“This team will allow NIWA to offer data science as a service to its researchers through ready-to-use tools, as well as undertaking complex machine learning, artificial intelligence, and computer vision activities for external customers. The innovations will make full use of NIWA’s supercomputing facilites.”
NIWA’s head of data science and supercomputing Dr Kameron Christopher says the expansion of data science capability makes a lot of sense for both NIWA and the wider-New Zealand research and commercial sectors.
“We are seeing an acceleration in demand from staff and external clients, and NIWA is in prime position to lead, given the vast scale of our data collection systems, our world leading scientific expertise in our core sciences, and our supercomputing power. The initiative will put NIWA at the forefront of data science technology in New Zealand.”
NIWA General Manager Research Dr Rob Murdoch says there is unlimited potential in the application of science across the organisation’s environmental research arms of freshwater, marine and climate.
“Data science will change the way we do research in the future. New technologies are enabling our scientists to collect enormous data sets that can now be analysed using AI and machine learning at unprecedented speeds and details. It is revolutionising the type of science we can do to address issues such as adapting to climate change, improving water quality of managing our fisheries.
NIWA has been a leader in adopting technologies that advance its scientific capabilities, and houses Aotearoa New Zealand’s largest supercomputing facility. This has enabled ground-breaking contributions to understanding of the global climate system and processes involved in some of the world’s most pressing environmental challenges.
Dr Murdoch says NIWA’s investment in supercomputing means data science has huge potential to be used across a range of sectors, including primary production where many businesses are weather dependant.
“Data science is also likely to play an increasingly important role in helping New Zealand become carbon neutral and adapt to our changing climate.”
Dr Christopher says enhancing capability in areas such computer vision will be of huge benefit to NIWA. “Machine learning techniques will significantly speed up processes such as biosecurity and biodiversity monitoring.
Computer vision is already being used to identify invasive weeds and there are test projects for determining kelp density, shellfish identification and river flow monitoring.
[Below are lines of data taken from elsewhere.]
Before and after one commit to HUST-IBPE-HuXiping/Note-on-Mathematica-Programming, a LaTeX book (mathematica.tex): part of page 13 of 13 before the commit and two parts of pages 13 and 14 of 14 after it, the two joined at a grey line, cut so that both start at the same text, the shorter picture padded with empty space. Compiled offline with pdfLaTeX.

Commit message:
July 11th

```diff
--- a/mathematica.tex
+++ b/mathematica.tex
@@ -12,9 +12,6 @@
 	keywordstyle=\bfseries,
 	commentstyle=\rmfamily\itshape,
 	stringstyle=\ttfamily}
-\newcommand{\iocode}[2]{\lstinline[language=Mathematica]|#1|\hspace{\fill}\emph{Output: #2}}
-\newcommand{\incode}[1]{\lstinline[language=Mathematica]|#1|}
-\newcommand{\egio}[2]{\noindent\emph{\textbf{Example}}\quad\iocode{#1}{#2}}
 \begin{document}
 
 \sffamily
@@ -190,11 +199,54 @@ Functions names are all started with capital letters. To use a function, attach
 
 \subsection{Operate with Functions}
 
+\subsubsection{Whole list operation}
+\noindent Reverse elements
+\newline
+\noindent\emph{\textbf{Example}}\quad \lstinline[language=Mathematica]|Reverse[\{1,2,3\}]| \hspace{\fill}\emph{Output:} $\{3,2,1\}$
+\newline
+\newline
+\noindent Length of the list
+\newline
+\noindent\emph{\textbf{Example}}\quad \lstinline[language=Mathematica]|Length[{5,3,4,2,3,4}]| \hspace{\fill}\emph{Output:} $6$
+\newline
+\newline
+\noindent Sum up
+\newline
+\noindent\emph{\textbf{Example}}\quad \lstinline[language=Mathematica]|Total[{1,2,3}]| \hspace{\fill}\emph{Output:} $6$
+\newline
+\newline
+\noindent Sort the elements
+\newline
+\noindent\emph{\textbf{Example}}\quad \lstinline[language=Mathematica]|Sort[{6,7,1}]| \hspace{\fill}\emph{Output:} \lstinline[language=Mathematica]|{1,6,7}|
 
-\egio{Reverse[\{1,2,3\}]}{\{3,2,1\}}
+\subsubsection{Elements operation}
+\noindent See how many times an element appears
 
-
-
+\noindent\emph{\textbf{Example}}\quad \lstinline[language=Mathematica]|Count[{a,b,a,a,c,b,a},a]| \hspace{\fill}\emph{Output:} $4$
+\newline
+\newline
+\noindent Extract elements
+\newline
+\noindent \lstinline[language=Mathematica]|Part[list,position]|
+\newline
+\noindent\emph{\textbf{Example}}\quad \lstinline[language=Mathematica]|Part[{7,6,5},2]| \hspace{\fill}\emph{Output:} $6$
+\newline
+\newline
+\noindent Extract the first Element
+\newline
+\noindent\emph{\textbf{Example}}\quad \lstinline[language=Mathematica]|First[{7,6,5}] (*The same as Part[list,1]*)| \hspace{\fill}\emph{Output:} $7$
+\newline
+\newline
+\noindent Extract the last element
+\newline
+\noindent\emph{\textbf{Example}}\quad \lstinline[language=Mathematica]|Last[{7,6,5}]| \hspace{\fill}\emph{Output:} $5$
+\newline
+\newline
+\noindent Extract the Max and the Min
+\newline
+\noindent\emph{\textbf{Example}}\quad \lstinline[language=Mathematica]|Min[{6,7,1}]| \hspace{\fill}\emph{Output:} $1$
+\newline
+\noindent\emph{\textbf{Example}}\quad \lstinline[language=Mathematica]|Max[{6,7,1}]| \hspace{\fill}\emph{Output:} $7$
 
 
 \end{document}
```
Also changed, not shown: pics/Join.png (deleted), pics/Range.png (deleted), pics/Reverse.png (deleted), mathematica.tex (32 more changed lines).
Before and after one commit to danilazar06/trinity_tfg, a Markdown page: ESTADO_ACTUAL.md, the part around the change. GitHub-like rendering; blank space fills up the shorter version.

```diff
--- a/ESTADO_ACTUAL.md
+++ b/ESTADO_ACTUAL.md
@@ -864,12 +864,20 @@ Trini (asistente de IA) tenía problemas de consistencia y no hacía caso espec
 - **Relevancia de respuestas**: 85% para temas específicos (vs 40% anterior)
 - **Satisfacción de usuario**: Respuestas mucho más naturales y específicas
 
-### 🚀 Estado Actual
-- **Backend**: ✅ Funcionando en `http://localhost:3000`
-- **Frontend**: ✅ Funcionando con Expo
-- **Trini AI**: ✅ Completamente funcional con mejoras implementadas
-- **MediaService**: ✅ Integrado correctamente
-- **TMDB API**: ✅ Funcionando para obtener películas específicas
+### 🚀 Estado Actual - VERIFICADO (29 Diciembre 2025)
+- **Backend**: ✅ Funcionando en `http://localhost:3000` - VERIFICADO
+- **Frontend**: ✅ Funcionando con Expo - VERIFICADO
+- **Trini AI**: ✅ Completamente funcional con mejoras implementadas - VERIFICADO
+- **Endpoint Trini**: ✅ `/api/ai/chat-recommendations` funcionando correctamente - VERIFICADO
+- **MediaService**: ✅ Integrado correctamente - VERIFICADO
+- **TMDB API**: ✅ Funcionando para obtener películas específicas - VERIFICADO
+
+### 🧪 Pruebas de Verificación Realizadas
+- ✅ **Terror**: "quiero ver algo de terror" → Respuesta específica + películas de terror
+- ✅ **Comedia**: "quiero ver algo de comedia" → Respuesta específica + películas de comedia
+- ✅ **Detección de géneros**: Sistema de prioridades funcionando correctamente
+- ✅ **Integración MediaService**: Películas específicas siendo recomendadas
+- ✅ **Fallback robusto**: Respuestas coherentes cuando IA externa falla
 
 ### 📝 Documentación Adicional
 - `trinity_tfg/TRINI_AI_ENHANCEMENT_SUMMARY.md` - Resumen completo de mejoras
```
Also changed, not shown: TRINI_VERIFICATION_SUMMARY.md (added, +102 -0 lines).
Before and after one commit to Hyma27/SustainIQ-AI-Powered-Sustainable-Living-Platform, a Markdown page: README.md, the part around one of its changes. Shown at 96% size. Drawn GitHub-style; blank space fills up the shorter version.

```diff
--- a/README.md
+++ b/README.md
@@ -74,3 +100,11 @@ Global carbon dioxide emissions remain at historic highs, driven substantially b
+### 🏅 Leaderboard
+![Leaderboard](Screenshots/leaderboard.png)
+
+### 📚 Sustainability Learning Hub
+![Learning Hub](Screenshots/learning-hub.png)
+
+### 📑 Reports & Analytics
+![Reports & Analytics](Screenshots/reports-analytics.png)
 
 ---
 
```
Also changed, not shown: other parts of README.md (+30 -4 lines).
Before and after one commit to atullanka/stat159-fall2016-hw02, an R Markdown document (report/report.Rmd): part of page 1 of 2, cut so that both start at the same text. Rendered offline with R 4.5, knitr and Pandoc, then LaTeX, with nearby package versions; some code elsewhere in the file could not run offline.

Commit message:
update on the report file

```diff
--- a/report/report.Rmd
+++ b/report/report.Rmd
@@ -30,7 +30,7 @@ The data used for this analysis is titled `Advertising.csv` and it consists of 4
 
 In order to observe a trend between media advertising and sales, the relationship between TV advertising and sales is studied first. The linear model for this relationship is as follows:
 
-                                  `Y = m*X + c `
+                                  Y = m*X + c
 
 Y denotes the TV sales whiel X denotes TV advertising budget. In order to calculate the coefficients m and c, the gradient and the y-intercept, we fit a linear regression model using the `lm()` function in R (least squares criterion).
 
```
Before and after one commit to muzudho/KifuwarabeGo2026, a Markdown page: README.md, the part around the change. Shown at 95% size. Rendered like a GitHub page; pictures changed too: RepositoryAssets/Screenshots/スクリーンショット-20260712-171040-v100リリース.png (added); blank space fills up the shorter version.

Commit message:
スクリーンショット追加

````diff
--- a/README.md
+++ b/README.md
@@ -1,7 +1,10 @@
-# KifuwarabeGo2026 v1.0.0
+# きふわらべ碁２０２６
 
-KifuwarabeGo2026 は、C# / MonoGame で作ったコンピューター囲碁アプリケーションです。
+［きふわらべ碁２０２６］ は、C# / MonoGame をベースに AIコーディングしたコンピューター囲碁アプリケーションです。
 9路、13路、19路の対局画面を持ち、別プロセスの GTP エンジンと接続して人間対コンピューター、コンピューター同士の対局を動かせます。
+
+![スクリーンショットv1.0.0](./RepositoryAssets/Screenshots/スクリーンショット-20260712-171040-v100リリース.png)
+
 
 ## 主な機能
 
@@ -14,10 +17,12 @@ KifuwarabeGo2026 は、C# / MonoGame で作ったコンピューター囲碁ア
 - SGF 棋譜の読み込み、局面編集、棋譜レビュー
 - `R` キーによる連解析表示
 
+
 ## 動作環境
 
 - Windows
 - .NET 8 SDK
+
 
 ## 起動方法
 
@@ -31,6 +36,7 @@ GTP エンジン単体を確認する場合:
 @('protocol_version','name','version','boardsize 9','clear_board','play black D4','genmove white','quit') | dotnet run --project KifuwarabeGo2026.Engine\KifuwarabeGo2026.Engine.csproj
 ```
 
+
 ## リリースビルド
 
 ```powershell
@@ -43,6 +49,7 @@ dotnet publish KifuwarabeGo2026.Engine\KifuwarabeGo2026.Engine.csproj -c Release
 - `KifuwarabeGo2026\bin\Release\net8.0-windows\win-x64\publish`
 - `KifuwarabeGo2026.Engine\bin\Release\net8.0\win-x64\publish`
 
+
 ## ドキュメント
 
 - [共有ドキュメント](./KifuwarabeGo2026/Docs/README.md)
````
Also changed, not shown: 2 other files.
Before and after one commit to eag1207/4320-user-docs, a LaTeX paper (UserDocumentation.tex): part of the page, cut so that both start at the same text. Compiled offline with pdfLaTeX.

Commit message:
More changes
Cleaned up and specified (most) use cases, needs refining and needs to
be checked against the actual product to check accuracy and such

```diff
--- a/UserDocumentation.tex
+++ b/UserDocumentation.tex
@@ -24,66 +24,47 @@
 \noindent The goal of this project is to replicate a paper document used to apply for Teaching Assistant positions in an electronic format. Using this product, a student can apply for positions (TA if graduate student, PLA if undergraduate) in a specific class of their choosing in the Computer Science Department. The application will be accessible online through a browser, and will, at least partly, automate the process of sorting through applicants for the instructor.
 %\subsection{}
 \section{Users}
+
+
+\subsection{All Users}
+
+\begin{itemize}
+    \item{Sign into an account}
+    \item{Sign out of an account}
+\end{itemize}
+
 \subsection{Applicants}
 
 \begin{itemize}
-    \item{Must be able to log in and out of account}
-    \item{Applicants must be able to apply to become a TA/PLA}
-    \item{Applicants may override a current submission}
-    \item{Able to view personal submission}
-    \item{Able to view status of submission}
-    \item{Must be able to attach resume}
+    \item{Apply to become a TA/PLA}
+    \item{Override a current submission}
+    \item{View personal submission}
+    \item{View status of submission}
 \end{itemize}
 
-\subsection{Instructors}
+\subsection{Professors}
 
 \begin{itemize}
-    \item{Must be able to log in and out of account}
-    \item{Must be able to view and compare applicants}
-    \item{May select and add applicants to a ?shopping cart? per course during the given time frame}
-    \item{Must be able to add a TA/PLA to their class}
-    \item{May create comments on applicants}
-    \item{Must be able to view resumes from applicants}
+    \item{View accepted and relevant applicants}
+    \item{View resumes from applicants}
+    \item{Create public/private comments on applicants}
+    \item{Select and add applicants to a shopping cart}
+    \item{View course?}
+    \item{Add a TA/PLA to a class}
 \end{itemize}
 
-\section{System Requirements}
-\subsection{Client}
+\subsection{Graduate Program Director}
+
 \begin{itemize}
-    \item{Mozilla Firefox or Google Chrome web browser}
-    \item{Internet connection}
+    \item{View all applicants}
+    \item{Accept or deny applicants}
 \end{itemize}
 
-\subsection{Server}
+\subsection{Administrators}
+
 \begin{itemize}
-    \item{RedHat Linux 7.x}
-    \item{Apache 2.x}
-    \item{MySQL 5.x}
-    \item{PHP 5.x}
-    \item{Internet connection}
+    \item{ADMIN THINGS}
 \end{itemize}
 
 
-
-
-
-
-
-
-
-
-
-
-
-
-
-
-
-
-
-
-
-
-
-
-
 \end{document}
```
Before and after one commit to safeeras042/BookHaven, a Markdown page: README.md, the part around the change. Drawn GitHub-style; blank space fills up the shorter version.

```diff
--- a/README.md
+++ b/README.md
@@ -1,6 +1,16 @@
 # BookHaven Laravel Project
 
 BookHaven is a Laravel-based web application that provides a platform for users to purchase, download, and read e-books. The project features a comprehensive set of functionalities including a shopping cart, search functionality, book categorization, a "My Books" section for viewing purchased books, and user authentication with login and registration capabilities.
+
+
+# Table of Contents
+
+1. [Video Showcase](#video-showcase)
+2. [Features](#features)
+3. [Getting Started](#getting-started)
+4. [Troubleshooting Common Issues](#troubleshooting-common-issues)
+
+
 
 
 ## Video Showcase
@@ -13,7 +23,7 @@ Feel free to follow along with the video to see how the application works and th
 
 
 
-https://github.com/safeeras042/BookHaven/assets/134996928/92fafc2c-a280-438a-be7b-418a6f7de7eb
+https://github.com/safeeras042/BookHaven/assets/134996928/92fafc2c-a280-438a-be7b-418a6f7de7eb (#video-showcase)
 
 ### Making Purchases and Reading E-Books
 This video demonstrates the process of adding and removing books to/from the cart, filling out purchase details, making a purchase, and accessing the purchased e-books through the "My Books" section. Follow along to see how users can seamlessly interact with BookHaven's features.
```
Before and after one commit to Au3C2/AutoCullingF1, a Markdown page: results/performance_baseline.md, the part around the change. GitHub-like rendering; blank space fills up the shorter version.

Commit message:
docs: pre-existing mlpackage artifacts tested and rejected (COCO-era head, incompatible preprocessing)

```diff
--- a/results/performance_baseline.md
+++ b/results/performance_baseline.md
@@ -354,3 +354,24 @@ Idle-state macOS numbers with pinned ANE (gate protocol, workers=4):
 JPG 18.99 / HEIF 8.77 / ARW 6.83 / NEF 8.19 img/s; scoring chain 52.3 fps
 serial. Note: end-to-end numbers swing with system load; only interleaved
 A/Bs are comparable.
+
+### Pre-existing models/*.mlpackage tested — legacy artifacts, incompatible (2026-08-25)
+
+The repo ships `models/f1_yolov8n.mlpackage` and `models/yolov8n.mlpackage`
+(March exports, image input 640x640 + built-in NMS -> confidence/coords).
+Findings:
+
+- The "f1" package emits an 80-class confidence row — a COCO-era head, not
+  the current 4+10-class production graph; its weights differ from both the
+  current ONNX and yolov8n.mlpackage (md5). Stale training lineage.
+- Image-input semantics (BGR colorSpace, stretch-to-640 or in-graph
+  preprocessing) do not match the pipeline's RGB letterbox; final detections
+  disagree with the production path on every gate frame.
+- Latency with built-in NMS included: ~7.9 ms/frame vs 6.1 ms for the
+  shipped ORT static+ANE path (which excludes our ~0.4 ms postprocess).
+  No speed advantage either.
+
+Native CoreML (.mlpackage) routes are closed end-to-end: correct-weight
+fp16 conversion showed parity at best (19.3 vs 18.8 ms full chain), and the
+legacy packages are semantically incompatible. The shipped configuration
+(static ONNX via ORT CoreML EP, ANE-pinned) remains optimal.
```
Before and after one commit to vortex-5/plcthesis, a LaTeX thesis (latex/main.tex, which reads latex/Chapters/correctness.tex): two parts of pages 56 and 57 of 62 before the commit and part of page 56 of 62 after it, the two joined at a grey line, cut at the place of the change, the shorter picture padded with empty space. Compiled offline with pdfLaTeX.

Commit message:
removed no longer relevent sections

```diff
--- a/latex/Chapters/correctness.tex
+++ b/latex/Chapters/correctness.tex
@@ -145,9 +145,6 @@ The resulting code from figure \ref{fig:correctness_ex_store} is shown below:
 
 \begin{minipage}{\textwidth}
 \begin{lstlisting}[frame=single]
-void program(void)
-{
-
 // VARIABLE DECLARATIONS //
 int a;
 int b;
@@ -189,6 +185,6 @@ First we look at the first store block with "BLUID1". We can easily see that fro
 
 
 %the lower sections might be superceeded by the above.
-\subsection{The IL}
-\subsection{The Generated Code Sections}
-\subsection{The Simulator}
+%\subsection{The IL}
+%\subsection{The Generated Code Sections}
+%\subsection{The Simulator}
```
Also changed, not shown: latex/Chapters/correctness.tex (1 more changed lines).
It could also assist the fishing industry in their uptake of camera-based systems for species and size identification.
Machine learning is also used widely in NIWA’s climate science to enhance forecasting abilities and was key to the sophisticated high-resolution forecasting provided to Emirates Team New Zealand for their successful defence of the America’s Cup.
Dr Christopher says businesses are demanding more data-based decision making that can be integrated with their own processes, such as supply chains.
“They are asking how weather and climate might affect assets and supply chains which is where we can help. One example is working with the financial and insurance sectors to better support their needs for climate-related financial disclosures and understanding long-term risks and impacts.”

MIL OSI